Records to use:
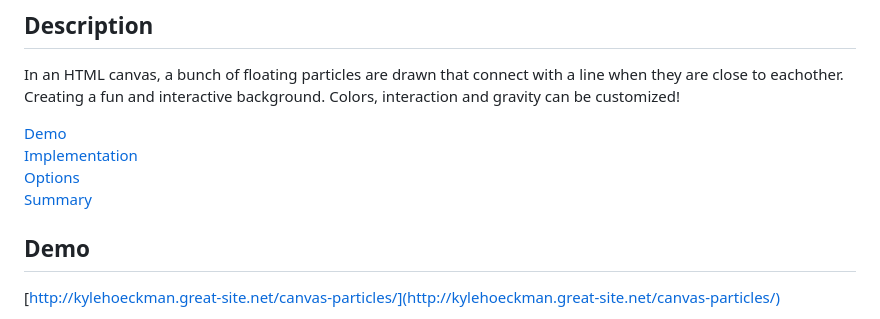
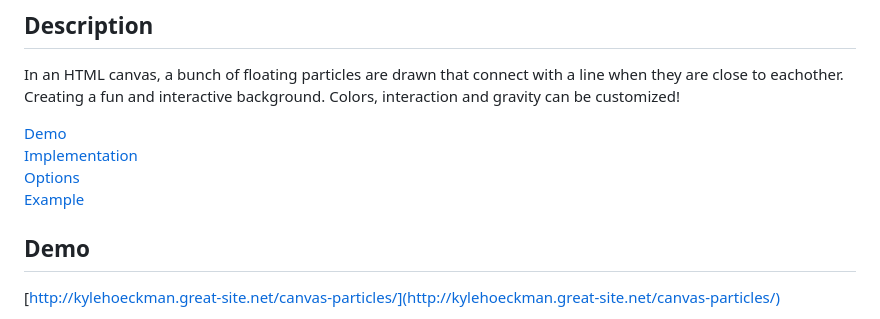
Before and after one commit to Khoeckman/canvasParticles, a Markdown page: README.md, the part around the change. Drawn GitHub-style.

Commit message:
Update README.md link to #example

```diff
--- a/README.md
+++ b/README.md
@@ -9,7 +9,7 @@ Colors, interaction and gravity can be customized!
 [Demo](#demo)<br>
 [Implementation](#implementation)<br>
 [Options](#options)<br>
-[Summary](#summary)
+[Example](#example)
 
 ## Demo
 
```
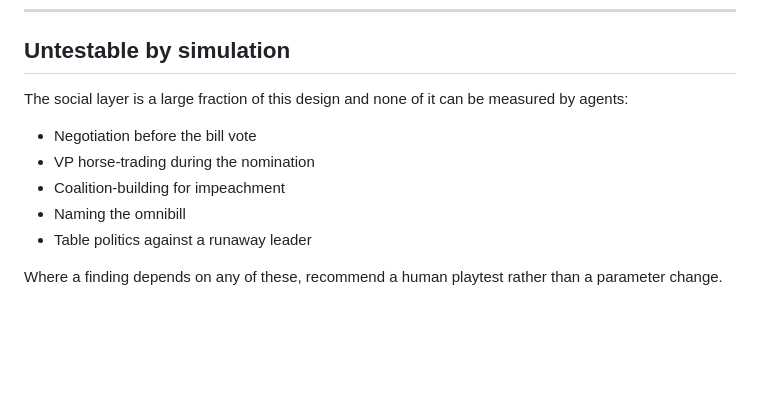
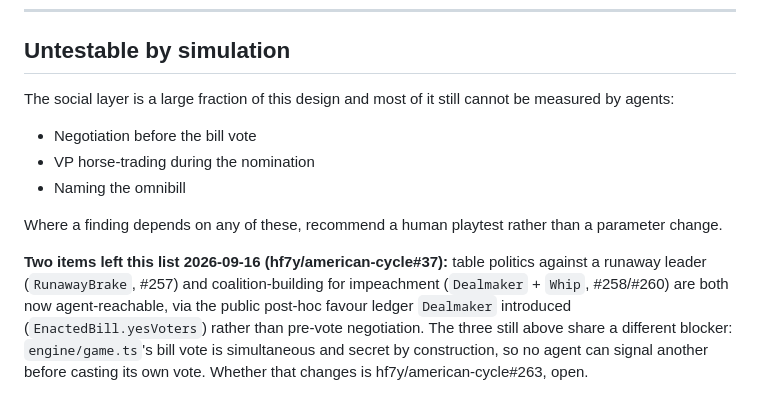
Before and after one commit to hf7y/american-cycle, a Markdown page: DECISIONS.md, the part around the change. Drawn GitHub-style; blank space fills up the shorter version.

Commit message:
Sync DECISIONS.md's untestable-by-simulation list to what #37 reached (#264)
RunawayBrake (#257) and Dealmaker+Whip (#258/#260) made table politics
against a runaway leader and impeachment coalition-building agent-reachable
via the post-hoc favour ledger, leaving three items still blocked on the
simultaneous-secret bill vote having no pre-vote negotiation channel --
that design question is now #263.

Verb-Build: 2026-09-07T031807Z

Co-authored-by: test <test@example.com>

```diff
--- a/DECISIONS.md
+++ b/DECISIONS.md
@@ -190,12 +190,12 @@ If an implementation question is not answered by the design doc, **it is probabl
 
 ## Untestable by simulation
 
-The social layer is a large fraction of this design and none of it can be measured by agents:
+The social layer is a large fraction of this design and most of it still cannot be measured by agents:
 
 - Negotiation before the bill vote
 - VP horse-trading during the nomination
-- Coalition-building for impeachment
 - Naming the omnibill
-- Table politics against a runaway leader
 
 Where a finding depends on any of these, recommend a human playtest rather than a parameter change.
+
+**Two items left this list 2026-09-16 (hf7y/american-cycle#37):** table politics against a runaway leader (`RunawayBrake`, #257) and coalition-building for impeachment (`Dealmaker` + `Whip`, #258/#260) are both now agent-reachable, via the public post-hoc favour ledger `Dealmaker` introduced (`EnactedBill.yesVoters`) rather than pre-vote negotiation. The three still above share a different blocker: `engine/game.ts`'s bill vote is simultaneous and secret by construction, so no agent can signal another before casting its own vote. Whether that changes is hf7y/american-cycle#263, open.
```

Task item: Excluding all pictures, reproduce the records exactly as they appear above.

Your solution:
Before and after one commit to Khoeckman/canvasParticles, a Markdown page: README.md, the part around the change. Drawn GitHub-style.

Commit message:
Update README.md link to #example

```diff
--- a/README.md
+++ b/README.md
@@ -9,7 +9,7 @@ Colors, interaction and gravity can be customized!
 [Demo](#demo)<br>
 [Implementation](#implementation)<br>
 [Options](#options)<br>
-[Summary](#summary)
+[Example](#example)
 
 ## Demo
 
```
Before and after one commit to hf7y/american-cycle, a Markdown page: DECISIONS.md, the part around the change. Drawn GitHub-style; blank space fills up the shorter version.

Commit message:
Sync DECISIONS.md's untestable-by-simulation list to what #37 reached (#264)
RunawayBrake (#257) and Dealmaker+Whip (#258/#260) made table politics
against a runaway leader and impeachment coalition-building agent-reachable
via the post-hoc favour ledger, leaving three items still blocked on the
simultaneous-secret bill vote having no pre-vote negotiation channel --
that design question is now #263.

Verb-Build: 2026-09-07T031807Z

Co-authored-by: test <test@example.com>

```diff
--- a/DECISIONS.md
+++ b/DECISIONS.md
@@ -190,12 +190,12 @@ If an implementation question is not answered by the design doc, **it is probabl
 
 ## Untestable by simulation
 
-The social layer is a large fraction of this design and none of it can be measured by agents:
+The social layer is a large fraction of this design and most of it still cannot be measured by agents:
 
 - Negotiation before the bill vote
 - VP horse-trading during the nomination
-- Coalition-building for impeachment
 - Naming the omnibill
-- Table politics against a runaway leader
 
 Where a finding depends on any of these, recommend a human playtest rather than a parameter change.
+
+**Two items left this list 2026-09-16 (hf7y/american-cycle#37):** table politics against a runaway leader (`RunawayBrake`, #257) and coalition-building for impeachment (`Dealmaker` + `Whip`, #258/#260) are both now agent-reachable, via the public post-hoc favour ledger `Dealmaker` introduced (`EnactedBill.yesVoters`) rather than pre-vote negotiation. The three still above share a different blocker: `engine/game.ts`'s bill vote is simultaneous and secret by construction, so no agent can signal another before casting its own vote. Whether that changes is hf7y/american-cycle#263, open.
```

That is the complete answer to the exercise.